Dog hit by car develops hip problem requiring surgery
Zander the dog has become a real fan of the old saying "If at first you don’t succeed.…" It took more than one try to help the poor guy feel better.
Dog hit by car in need of medical attention
As a young dog, he was found alongside the road in the middle of nowhere. He’d apparently just been hit by a car and couldn’t walk. He was rushed to Best Friends for some urgent care.
In the accident, Zander had broken his pelvis and femur. At Best Friends, he received all the emergency medical care he needed, but then he threw everybody a curve ball. After healing up, his hip bones realigned over time and left him with a new, false hip joint. Meanwhile, the original hip joint was more or less stuck in place because some leftover bone was trapped there. Zander got to where he couldn’t move the hip much. For an active guy like him, that was really cramping his style!

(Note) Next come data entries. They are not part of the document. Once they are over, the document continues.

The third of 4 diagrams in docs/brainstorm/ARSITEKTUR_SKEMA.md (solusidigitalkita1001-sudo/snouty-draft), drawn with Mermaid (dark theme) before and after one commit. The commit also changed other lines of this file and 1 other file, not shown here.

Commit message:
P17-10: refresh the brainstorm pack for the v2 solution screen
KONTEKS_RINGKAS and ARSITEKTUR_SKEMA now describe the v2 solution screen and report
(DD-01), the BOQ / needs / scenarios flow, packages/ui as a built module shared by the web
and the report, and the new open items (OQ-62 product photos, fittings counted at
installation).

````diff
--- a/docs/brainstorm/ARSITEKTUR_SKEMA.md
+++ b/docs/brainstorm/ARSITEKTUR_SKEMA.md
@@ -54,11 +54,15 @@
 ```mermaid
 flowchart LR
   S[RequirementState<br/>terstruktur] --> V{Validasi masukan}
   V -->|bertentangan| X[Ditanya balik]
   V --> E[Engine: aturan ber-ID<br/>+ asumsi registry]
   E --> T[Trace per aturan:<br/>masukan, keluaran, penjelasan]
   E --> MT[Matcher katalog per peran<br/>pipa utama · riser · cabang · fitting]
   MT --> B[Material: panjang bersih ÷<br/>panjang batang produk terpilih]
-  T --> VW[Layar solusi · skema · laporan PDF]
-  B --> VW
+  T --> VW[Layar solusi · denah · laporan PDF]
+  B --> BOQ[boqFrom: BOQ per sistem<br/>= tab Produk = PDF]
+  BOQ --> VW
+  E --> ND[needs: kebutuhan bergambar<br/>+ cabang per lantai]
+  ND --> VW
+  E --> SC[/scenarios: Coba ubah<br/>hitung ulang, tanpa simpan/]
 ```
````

The Best Friends vets decided to operate. Their plan was to remove the old piece of bone stuck in the original hip socket, which would let the joint move freely again. Only problem was, they couldn’t get the femur ball out of the pelvis socket to begin with. Yikes! Zander’s anatomy had changed after the accident and it was really wedged in there.
Because they couldn’t get the ball out of the socket, the vets couldn’t remove the offending piece of bone. They had hit a dead end. Still, they weren’t ready to give up. They wanted to try again.
The second time around, however, they brought in some extra help. Best Friends vet Dr. Patti asked her pal Dr. Patricia (Trish) Kupanoff of Phoenix, Arizona, to come and assist in round two. Dr. Trish has helped out at Best Friends with tricky surgeries before, one of them being Pepper the pig’s groundbreaking, never-before-attempted and ultimately successful shoulder surgery. Dr. Trish, a board-certified surgical specialist, agreed to help with Zander.
Using Dr. Trish’s expertise, the vets were able to better expose the joint and remove the offending bone piece by piece. In the end, they pulled off what they set out to do and Zander’s joint is moving so much better. (Thanks, Dr. Trish!)
Physical therapy and hydrotherapy
What’s next for Zander? Well, once his skin heals, he’ll be off to do hydrotherapy and other physical therapy. The vets have high hopes for a great recovery. One leg is now shorter than the other, though, so according to Dr. Patti, "There may always be a little hitch in his getalong." Still, at long last he should be able to burn through all that pent-up energy. After all, there’s nothing more frustrating than wanting to bounce off the walls and having an old injury hold you back. Congrats, Zander!
Photo by Sarah Ause